*WORK ITEM:* Whenever a line of the data below holds the string "level", copy that line.
Segment Open
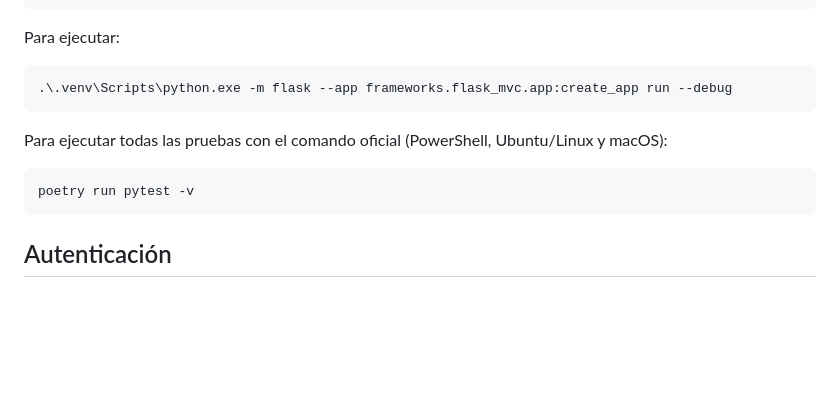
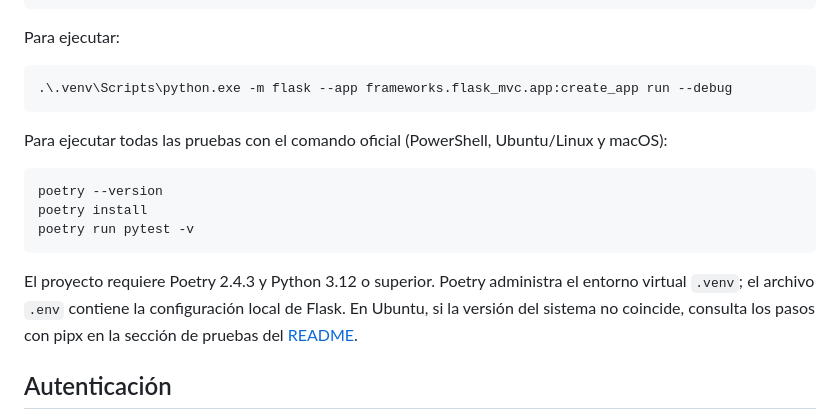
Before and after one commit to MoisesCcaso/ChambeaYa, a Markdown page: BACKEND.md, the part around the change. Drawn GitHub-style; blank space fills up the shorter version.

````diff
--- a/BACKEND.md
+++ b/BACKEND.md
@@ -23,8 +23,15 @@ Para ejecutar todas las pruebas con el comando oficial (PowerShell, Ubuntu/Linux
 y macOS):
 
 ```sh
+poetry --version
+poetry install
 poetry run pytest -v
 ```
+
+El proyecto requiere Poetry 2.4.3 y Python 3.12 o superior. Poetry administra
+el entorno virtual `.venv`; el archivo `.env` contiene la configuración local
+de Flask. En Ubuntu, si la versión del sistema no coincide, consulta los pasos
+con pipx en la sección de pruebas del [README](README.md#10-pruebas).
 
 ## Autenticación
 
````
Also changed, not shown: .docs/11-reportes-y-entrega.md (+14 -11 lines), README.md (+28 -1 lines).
Segment Closed
Segment Open
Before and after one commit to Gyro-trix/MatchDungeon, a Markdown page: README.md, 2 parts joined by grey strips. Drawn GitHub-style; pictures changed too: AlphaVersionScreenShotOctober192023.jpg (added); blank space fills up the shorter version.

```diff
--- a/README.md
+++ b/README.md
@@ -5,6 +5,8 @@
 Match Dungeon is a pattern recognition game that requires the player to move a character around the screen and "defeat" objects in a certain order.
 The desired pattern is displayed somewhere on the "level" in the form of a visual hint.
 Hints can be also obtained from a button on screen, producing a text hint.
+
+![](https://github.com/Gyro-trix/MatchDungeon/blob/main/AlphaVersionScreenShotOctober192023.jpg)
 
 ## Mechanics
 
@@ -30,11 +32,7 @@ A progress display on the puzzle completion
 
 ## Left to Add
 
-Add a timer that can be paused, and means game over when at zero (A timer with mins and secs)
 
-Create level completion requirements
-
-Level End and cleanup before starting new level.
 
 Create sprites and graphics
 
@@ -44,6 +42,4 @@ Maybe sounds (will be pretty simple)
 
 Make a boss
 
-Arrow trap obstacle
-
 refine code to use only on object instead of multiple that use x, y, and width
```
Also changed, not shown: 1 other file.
Segment Closed
*OUTPUT OF THE TASK:*
 The desired pattern is displayed somewhere on the "level" in the form of a visual hint.
-Create level completion requirements
-Level End and cleanup before starting new level.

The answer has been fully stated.